Silty water offers a great deal of carp fishing potential. You can almost guarantee that if there’s silt in your water, the carp will know about it and feed there. The only determining factor is that where silt is sparse compared to the surrounding bottom, it is sure to be very obvious to the angler as well, putting the fish very much under pressure.
On the other hand, where silt is abundant, the coin is reversed and the task of locating the feeding areas is somewhat harder. In fact, it can be so difficult on some waters, it’s one of the main reasons why I think the silty meres and estate lakes are the hardest venues to fish.
Find your mark
Getting to know the lake bed is where success at silt fishing really lies, especially on those waters which hold a great deal of it. I firmly believe that not even the pressure cycle can make some gravel pits as hard as the heavily silted venues, which have an awkward nature about them.
The reason for this is that not all silt is the same. It varies in depths as well as in age. It is formed in a number of different ways too, more often than not by deposits of leaf matter which are then broken down by organisms in the aquatic environment.
In a newly dug gravel pit (twenty years old or less), silt may be found in very isolated patches. These may be a couple of centimetres deep. Finding them could lead to the gold mine we all dream about. The leeward side of a gravel bar may be one such area, or perhaps the windward end has a bay which is surrounded by trees. Naturally occurring weed areas may be silty too – the silt is often why the weed roots have established there.
At an old estate lake, the silt is likely to be much deeper and different in composition. The depth of the water may only look a couple of inches but underneath there is four feet of silt. The older the silt, the deeper it usually is, but the important thing to remember is that age does not affect the richness of the food found among it. A lot of the nutrients a water needs are locked up in the silt, which is why fisheries add lime to silty areas to assist with nutrient control.
You may also find really smelly silt. These are usually in the deeper windward areas. This kind of silt stinks and is very black in appearance. It sounds strange, but the best way of finding it is after you’ve fished. Where it is present, your hookbait will turn black after soaking up the deposits of it. It will have lost all attraction and will smell of rotten eggs, and in my experience these areas aren’t very good.
Bait for carp in silt
The ideal in silt is to discover the natural food larders. These are the spots which the carp visit to feed on a regular basis. A rolling fish in the same spot may be a sign of one, as might fizzing making its way up from the bottom, or coloured water. The food larders are sometimes locked up in the silt as much as a couple of feet down, because this is where the larvae feel safest depositing their eggs. Once they’ve been discovered by the carp, there will almost certainly be a difference in depth.
One of the best types of bait for silt is particles. I’ve had so many memorable sessions over silt using tiny seeds, it’s usually the first bait which comes into my mind when I’m confronted with it. Small seeds which excite the grubbing instincts of carp would be my first choice because they resemble the types of food that carp feed on in these areas. They tuck away into little crevices and get the carp rooting around which prolongs the feeding spell, as the fish need to work to achieve satisfaction.

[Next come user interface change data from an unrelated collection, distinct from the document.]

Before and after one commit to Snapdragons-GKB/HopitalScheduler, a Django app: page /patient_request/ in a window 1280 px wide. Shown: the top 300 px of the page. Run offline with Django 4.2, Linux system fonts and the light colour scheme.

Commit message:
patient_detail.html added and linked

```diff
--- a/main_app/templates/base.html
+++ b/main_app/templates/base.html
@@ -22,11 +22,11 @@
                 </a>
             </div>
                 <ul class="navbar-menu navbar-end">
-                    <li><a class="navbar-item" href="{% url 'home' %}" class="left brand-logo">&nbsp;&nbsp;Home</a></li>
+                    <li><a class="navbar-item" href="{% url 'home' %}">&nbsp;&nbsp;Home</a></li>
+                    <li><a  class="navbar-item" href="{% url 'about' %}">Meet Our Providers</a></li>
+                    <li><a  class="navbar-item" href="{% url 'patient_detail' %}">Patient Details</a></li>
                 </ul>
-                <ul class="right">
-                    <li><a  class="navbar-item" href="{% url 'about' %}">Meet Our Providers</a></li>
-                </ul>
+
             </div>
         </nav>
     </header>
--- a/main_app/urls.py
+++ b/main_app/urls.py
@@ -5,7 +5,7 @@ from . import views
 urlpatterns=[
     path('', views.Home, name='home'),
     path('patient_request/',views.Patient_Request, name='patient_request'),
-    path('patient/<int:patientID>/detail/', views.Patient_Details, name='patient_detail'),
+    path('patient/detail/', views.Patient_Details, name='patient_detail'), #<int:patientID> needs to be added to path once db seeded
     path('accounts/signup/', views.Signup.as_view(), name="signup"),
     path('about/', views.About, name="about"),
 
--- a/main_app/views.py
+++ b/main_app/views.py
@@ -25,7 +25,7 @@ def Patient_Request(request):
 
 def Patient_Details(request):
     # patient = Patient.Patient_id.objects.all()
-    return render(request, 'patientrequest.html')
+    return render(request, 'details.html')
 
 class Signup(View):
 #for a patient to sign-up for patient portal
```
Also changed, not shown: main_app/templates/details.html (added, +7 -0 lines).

Of course boilies also work well over silt. However, I tend to use them only where the silt is much firmer as I don’t like the idea of burying them, making it hard for the carp to find them. On the hook I prefer bottom baits when I can get away with them, but there aren’t many types of silt that are hard enough to keep this type of presented bait visible. I therefore have a tendency to use pop-ups more than anything when confronted with silt. A lot of silt has at least an inch or two of suspended surface layer, so I usually go with one of about two-inches up off the deck, critically balancing it on a fairly long link of at least 8-inches.
Which rig to use in silt?

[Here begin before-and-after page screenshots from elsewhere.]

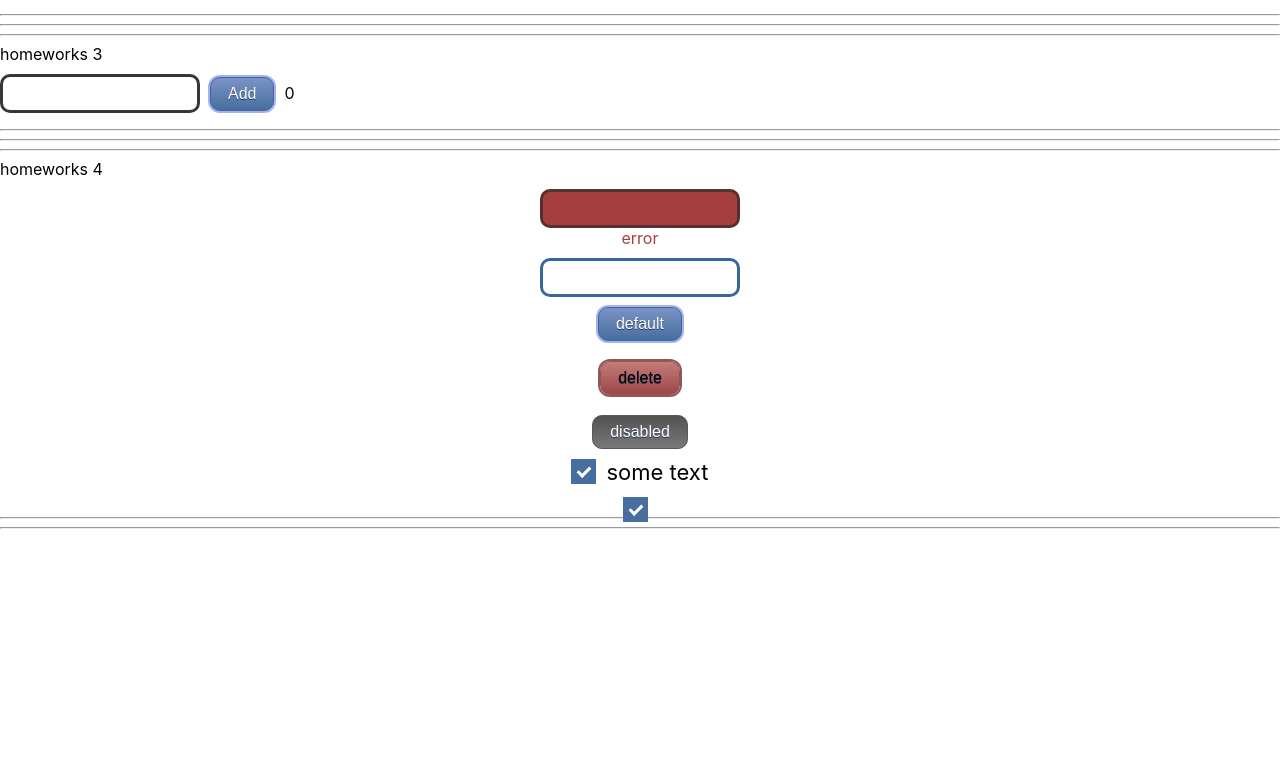
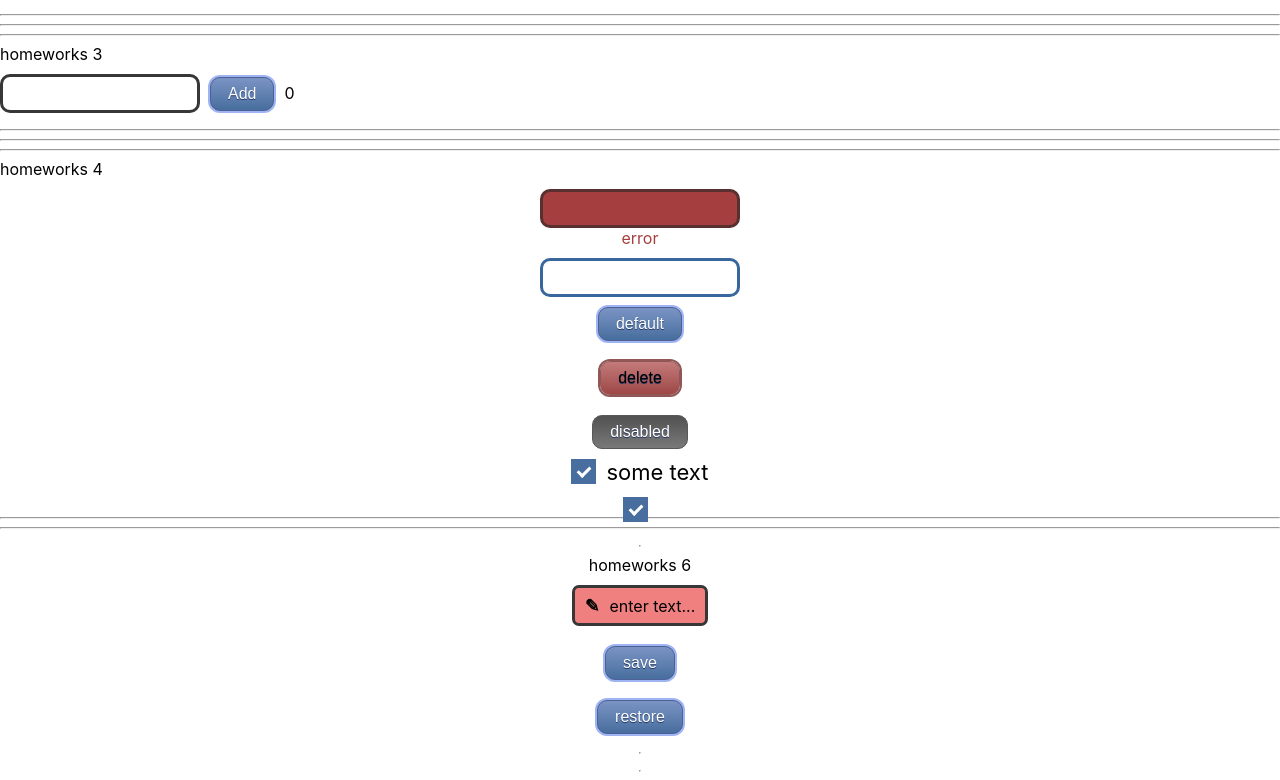
Before and after one commit to maunonen/it-incubator-ignat, a React (Create React App) app: page /#/pre-junior in a window 1280 px wide. Shown: the part 954-1734 px from the top of the page. Before the commit the page ends 1491 px from the top, so only its background shows below. Built offline with nearby package versions, Linux system fonts and the light colour scheme.

Commit message:
HW 6 ready - editable span with local storage

```diff
--- a/src/p1-main/m1-ui/u1-app/App.tsx
+++ b/src/p1-main/m1-ui/u1-app/App.tsx
@@ -5,6 +5,7 @@ import HW2 from '../../../p2-homeworks/h2/HW2'
 import HW3 from "../../../p2-homeworks/h3/HW3";
 import HW4 from "../../../p2-homeworks/h4/HW4";
 import HW5 from "../../../p2-homeworks/h5/HW5";
+import HW6 from "../../../p2-homeworks/h6/HW6";
 
 function App() {
     return (
@@ -15,6 +16,7 @@ function App() {
             <HW3/>
             <HW4/>*/}
             <HW5/>
+            <HW6/>
 
         </div>
     )
--- a/src/p2-homeworks/h4/HW4.tsx
+++ b/src/p2-homeworks/h4/HW4.tsx
@@ -24,7 +24,7 @@ function HW4() {
             <hr/>
             homeworks 4
 
-            <div className={s.column}>
+                     <div className={s.column}>
                 <SuperInputText
                     value={text}
                     onChangeText={setText}
--- a/src/p2-homeworks/h5/HW5.tsx
+++ b/src/p2-homeworks/h5/HW5.tsx
@@ -9,9 +9,9 @@ function HW5() {
             {/*в gh-pages лучше работает HashRouter*/}
             <HashRouter>
 
-            <Header/>
+                <Header/>
 
-            <Routes/>
+                <Routes/>
 
             </HashRouter>
         </div>
--- a/src/p2-homeworks/h5/Header.tsx
+++ b/src/p2-homeworks/h5/Header.tsx
@@ -19,7 +19,7 @@ function Header() {
                     >Junior</NavLink>
                     <NavLink
                         to={PATH.JUNIOR_PLUS}
-                        className={s.item }
+                        className={s.item}
                     >Junior Plus</NavLink>
                     <div className={s.item + ' ' + s.waffel}>menu</div>
                 </div>
--- a/src/p2-homeworks/h5/Routes.tsx
+++ b/src/p2-homeworks/h5/Routes.tsx
@@ -1,5 +1,5 @@
 import React from 'react'
-import {Redirect, Switch, Route } from 'react-router-dom'
+import {Redirect, Switch, Route} from 'react-router-dom'
 import Error404 from "./pages/Error404";
 import PreJunior from "./pages/PreJunior";
 import Junior from "./pages/Junior";
--- /dev/null
+++ b/src/p2-homeworks/h6/HW6.module.css
@@ -0,0 +1,29 @@
+.editableSpan {
+    background-color: lightcoral;
+}
+.editableSpan:before {
+    content: "\270E";
+    font-size: 1.1rem;
+    font-weight: 600;
+    padding-right: 10px;
+}
+
+.spanStyle {
+    border: 3px solid #373737;
+    border-radius: 7px;
+    margin: 10px 5px;
+    display: inline-block;
+    padding: 7px 10px;
+    font-size: 1rem;
+    transition: 0.3s;
+}
+
+.editableSpanBlock {
+    margin: 0px auto;
+}
+
+.column {
+    display: flex;
+    flex-direction: column;
+    align-items: center;
+}
--- a/src/p2-homeworks/h6/HW6.tsx
+++ b/src/p2-homeworks/h6/HW6.tsx
@@ -1,7 +1,8 @@
-import React, {useState} from 'react'
+import React, {useEffect, useState} from 'react'
 import SuperEditableSpan from './common/c4-SuperEditableSpan/SuperEditableSpan'
 import SuperButton from '../h4/common/c2-SuperButton/SuperButton'
 import {restoreState, saveState} from './localStorage/localStorage'
+import s from './HW6.module.css';
 
 function HW6() {
     const [value, setValue] = useState<string>('')
@@ -10,20 +11,26 @@ function HW6() {
         saveState<string>('editable-span-value', value)
     }
     const restore = () => {
-        // setValue()
+        const storedValue = restoreState<string>('editable-span-value', value)
+        setValue(storedValue)
     }
 
+    /*useEffect(() => {
+        const storedValue = restoreState<string>('editable-span-value', value)
+        setValue(storedValue)
+    }, [])*/
+
     return (
-        <div>
+        <div className={s.column}>
             <hr/>
             homeworks 6
-
             {/*should work (должно работать)*/}
             <div>
                 <SuperEditableSpan
                     value={value}
                     onChangeText={setValue}
-                    spanProps={{children: value ? undefined : 'enter text...'}}
+                    spanProps={{children: value ? undefined : 'enter text...', className: s.spanStyle }}
+                    spanClassName={s.editableSpan}
                 />
             </div>
             <SuperButton onClick={save}>save</SuperButton>
--- a/src/p2-homeworks/h6/common/c4-SuperEditableSpan/SuperEditableSpan.tsx
+++ b/src/p2-homeworks/h6/common/c4-SuperEditableSpan/SuperEditableSpan.tsx
@@ -31,22 +31,21 @@ const SuperEditableSpan: React.FC<SuperEditableSpanType> = (
     const {children, onDoubleClick, className, ...restSpanProps} = spanProps || {}
 
     const onEnterCallback = () => {
-        // setEditMode() // выключить editMode при нажатии Enter
+        setEditMode(false) // выключить editMode при нажатии Enter
 
         onEnter && onEnter()
     }
     const onBlurCallback = (e: React.FocusEvent<HTMLInputElement>) => {
-        // setEditMode() // выключить editMode при нажатии за пределами инпута
+        setEditMode(false) // выключить editMode при нажатии за пределами инпута
 
         onBlur && onBlur(e)
     }
     const onDoubleClickCallBack = (e: React.MouseEvent<HTMLSpanElement, MouseEvent>) => {
-        // setEditMode() // включить editMode при двойном клике
-
+        setEditMode(true) // включить editMode при двойном клике
         onDoubleClick && onDoubleClick(e)
     }
 
-    const spanClassName = `${'сделать красивый стиль для спана'} ${className}`
+    const spanClassName = `${restProps.spanClassName ? restProps.spanClassName : ''} ${className ? className : ''}`
 
     return (
         <>
```
Lines whose indentation alone changed are shown as unchanged.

For the rig I use the same basic one I looked at last time. I will take into consideration that the lead may sink into the silt, so if I’m using a preferred length of hooklink, say 8-inches, I will add a couple of inches to allow for the sinking of the lead. This applies to both boating out hookbaits as well as casting. If I’m boating out, I’m usually fishing at extreme range, in which case I will be using a heavy lead to keep the line tight.
So there you have it, a short and concise look at how I tackle silt. I’ve had some great catches down the years from silty waters and you too can experience the same if you tackle it in the right way.